__Required action__: Go through the records line by line. Report how many lines contain "file", with nothing else.

START Extracted information

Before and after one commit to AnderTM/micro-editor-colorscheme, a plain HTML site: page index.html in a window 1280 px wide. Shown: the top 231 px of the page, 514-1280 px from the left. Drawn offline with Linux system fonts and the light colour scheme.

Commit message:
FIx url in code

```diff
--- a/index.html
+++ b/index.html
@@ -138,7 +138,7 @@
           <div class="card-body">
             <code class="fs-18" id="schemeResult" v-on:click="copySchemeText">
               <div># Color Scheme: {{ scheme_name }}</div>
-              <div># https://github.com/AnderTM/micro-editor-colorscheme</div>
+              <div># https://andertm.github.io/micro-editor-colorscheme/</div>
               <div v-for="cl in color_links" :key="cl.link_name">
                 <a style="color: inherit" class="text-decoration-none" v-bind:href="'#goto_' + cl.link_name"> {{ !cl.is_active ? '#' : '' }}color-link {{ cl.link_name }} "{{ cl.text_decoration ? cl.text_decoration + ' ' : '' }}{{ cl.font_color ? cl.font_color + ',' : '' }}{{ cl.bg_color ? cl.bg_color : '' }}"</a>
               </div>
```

END Extracted information
START Extracted information

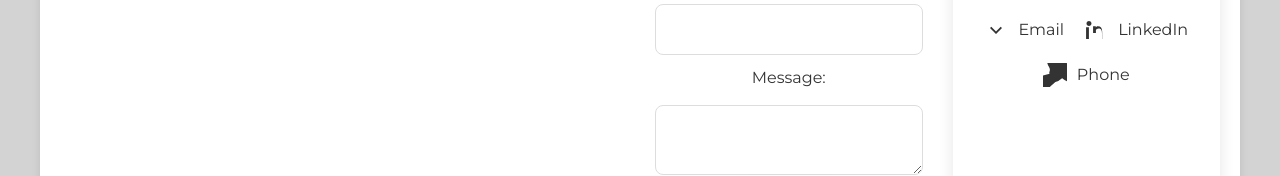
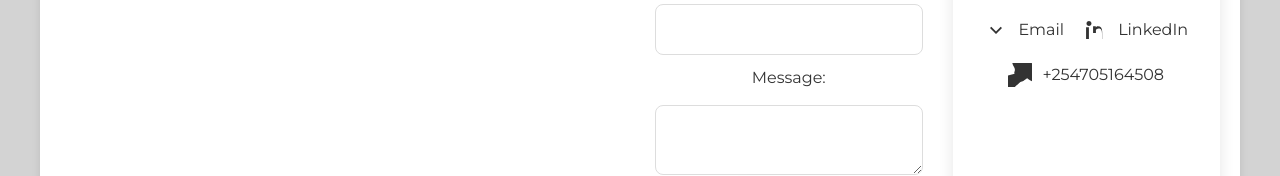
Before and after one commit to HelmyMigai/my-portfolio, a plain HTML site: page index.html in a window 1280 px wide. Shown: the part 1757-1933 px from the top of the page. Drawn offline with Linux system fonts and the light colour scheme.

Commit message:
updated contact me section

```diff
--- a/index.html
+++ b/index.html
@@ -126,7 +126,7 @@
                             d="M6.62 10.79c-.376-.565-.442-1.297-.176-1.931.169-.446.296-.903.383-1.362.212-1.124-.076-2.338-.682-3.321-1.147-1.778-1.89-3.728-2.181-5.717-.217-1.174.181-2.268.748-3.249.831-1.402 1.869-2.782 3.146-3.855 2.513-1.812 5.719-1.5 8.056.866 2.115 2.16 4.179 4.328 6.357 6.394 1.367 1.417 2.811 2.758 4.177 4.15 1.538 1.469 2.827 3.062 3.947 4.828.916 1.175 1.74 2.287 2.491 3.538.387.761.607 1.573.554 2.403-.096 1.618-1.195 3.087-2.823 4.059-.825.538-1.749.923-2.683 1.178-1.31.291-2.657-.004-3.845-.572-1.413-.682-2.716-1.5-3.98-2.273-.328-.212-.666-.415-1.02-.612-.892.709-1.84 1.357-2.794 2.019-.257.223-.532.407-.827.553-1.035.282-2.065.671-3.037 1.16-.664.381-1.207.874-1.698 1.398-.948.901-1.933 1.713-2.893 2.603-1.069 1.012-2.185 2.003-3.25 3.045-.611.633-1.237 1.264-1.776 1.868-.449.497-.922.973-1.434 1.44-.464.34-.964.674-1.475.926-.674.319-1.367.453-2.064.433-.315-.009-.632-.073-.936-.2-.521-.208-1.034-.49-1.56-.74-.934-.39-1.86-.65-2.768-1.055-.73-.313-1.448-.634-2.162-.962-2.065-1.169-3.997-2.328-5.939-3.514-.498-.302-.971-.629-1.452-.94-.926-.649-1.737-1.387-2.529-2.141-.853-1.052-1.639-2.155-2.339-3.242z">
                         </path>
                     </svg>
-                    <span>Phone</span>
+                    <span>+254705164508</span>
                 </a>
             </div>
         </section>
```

END Extracted information
START Extracted information

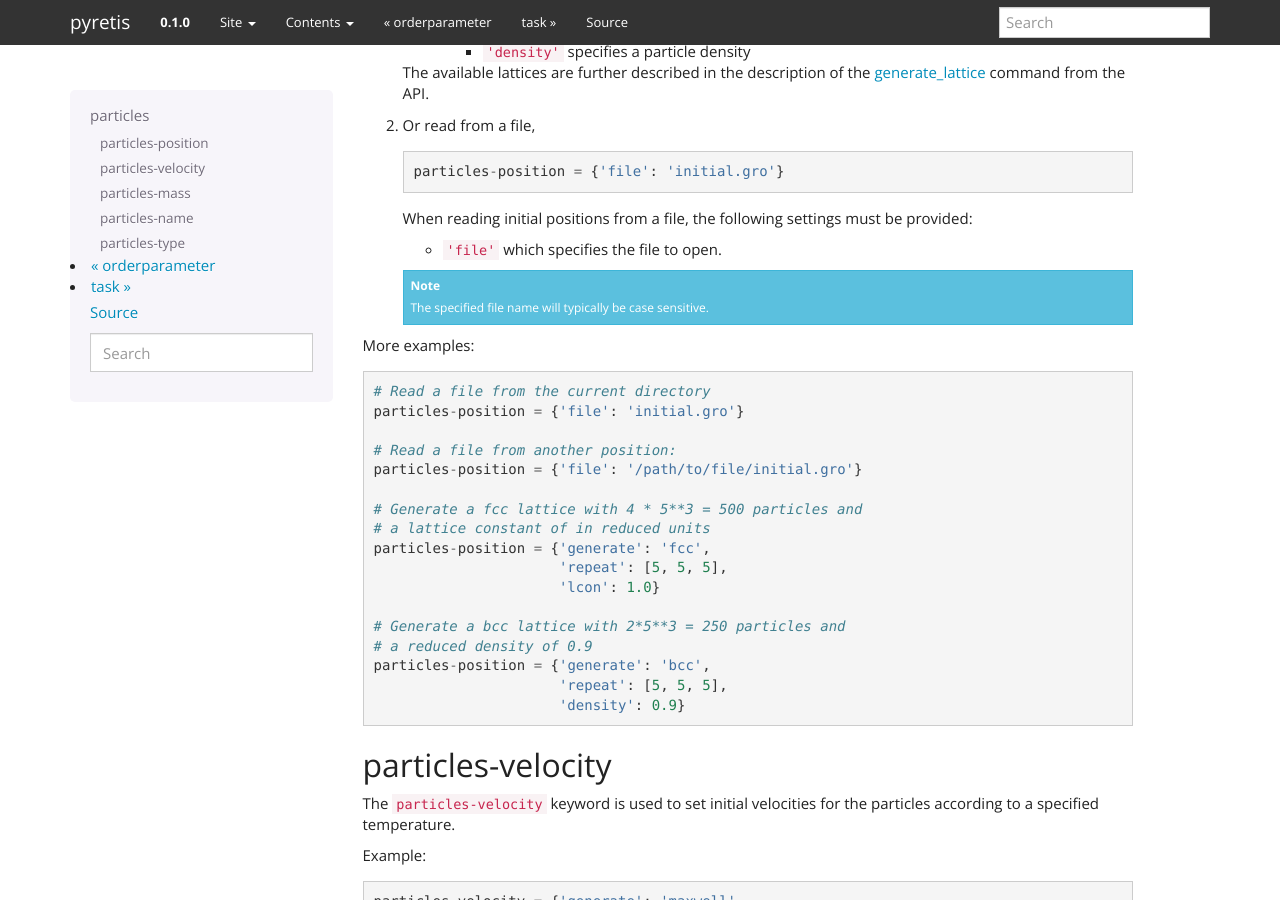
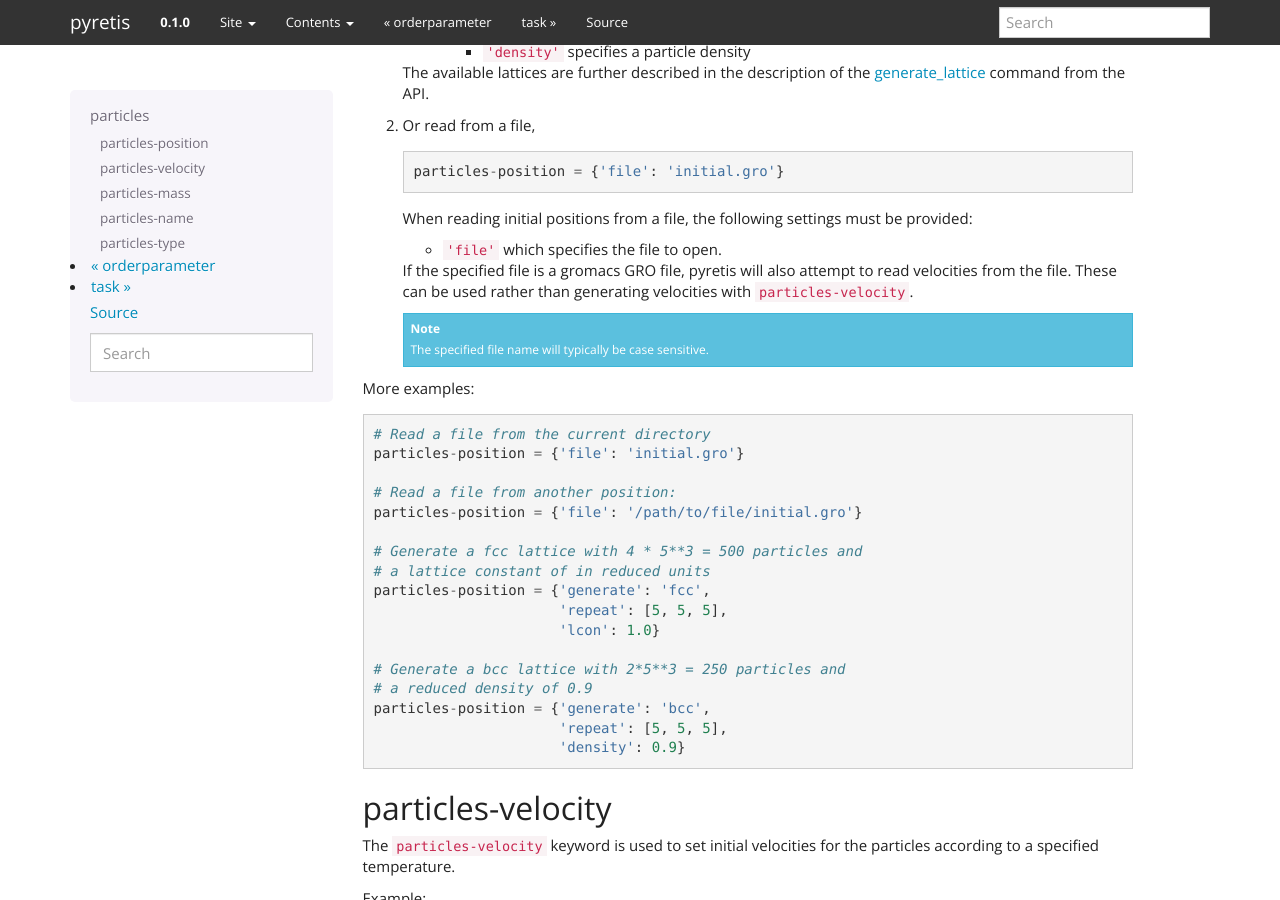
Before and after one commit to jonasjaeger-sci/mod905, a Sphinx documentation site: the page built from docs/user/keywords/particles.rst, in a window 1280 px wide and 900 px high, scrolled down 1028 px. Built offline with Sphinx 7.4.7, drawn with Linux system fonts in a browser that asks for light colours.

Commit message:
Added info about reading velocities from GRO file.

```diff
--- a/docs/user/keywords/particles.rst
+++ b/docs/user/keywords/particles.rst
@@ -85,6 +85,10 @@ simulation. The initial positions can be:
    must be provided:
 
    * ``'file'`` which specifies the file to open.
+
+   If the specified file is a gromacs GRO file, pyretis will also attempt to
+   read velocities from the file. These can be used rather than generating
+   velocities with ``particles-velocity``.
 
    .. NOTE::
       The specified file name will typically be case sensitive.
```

END Extracted information

__Solution to the exercise__: 5